On Saturday, the fabulous Amy Ruttan blogged about publishing her tenth book. (Congrats on the accomplishment, Amy! Woohoo!) As I was reading her post, I was struck by the couple of sentences where she talks about writing next to her son’s crib in the PICCU. It spurred so many memories for me, some of them agonizingly painful and others exquisitely beautiful.
I remembered the novels and novellas and short stories and freelance work I completed while basically living at Texas Childrens Hospital in Houston. That was one hell of a year for our little family. Kiddo had two major heart surgeries and lengthy hospital stays, one at 15 days old and the other at 6 months old. I won’t even go into the insurance claim wrangling and other nonsense. Suffice to say it was emotionally, financially and mentally draining.
And yet some of my most emotionally powerful books and short stories came out of that time period. I get the most reader mail about Swap Meet, The Chair and Between Friends. All three of those pieces were written bedside in the CVICU or Step-Down units.
Readers seem to connect so well with the characters in those works. It surprises me that they’re some of my best works considering the absolute shit working conditions. At the time, those stories were written because A) we were going to need the money to pay off those piles and piles of medical bills and B) I needed to mentally escape from the fear of losing my weeks old baby to several severe and life-threatening heart defects. You know, coping at its writery-est.
I think, in some way, my pain and fear and those brief moments of delight when the kiddo came off her ventilator or nursed or smiled were interwoven in my characters. I was able to connect with Max and Chris and Eddie and Whitney and Mick on a level I hadn’t been able to reach with other creations of my crazy writer mind. I was so emotionally aware during the writing of those books. I was living and breathing fear and anxiety and happiness and the strongest love imaginable.
I’ve noticed that all of my works after those experiences with kiddo are so much stronger emotionally than my earlier bits. It became easier to tap into those feelings and transfer them to the page. I guess when they say write what you know, they also mean emotions. I never knew what that kind of fear or love or hope or anxiety felt like. Believe me; when you feel them once, you never forget them.
I think sometimes writers are afraid to go there emotionally with their characters. It can be draining to write those types of emotionally challenging scenes, where someone is being destroyed or someone is discovering how powerful love can truly be.

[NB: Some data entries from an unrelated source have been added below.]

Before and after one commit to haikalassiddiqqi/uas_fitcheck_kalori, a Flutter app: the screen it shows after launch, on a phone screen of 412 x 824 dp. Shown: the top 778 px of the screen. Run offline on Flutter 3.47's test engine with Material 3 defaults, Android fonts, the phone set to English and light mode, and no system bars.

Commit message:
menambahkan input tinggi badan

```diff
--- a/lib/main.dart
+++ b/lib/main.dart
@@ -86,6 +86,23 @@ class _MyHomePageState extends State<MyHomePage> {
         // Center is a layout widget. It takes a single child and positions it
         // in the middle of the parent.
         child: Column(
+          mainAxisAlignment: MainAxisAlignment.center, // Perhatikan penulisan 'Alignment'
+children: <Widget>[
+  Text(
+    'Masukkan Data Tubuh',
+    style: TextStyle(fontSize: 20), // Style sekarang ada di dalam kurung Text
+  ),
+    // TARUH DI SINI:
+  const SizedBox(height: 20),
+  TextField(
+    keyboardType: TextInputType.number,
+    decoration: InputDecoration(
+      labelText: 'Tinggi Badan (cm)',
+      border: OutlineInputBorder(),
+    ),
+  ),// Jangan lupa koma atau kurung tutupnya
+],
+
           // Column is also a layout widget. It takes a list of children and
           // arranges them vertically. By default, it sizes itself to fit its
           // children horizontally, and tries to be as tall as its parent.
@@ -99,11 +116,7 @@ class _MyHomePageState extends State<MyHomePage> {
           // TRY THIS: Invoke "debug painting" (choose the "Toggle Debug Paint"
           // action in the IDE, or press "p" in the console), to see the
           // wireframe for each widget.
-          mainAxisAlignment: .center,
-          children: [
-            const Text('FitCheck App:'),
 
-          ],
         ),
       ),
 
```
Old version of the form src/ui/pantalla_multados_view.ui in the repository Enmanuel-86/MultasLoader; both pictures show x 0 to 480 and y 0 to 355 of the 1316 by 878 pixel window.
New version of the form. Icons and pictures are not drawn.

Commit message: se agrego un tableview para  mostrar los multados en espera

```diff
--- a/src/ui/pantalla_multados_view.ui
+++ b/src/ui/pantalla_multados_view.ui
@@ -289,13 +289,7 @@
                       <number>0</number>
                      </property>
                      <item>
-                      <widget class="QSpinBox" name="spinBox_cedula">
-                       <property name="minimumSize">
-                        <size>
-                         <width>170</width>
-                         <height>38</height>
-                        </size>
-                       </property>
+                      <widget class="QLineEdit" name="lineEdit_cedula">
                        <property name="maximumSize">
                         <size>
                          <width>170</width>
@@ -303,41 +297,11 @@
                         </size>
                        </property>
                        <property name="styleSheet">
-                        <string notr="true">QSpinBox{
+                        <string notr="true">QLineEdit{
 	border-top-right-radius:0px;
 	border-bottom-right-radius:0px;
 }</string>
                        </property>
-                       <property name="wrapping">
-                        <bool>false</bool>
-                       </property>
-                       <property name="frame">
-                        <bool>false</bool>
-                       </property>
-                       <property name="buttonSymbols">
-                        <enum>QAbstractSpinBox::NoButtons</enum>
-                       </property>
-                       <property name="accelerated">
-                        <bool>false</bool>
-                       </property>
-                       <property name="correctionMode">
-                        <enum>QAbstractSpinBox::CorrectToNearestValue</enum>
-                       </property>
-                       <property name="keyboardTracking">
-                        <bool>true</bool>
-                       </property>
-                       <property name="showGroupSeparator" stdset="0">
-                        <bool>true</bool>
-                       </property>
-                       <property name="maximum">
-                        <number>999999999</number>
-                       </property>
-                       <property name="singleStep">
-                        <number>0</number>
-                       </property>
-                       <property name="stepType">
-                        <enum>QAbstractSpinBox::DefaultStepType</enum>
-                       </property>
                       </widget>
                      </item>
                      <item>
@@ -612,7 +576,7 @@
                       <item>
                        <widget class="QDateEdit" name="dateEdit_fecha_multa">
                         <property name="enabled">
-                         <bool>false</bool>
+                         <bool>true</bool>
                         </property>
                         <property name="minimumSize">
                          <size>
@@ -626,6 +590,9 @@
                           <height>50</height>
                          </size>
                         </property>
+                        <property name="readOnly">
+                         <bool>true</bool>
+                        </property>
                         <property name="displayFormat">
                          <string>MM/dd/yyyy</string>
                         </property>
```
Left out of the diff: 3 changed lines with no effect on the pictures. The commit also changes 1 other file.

But we shouldn’t shy away from those things. Readers want to experience the full gamut of human emotion. They want to feel the excitement of a new attraction. The butterflies-in-the-belly sensation of a new love. The can’t-breathe-because-my-heart-has-been-ripped-from-my-chest pain of the Black Moment. The absolute joy of the resolution (or the satisfaction of a good grovel). Readers want to feel.
And, as a writer, it’s my job to give them what they want. Even if that means drawing from some really painful places or, conversely, from some totally effing awesome places, in my life.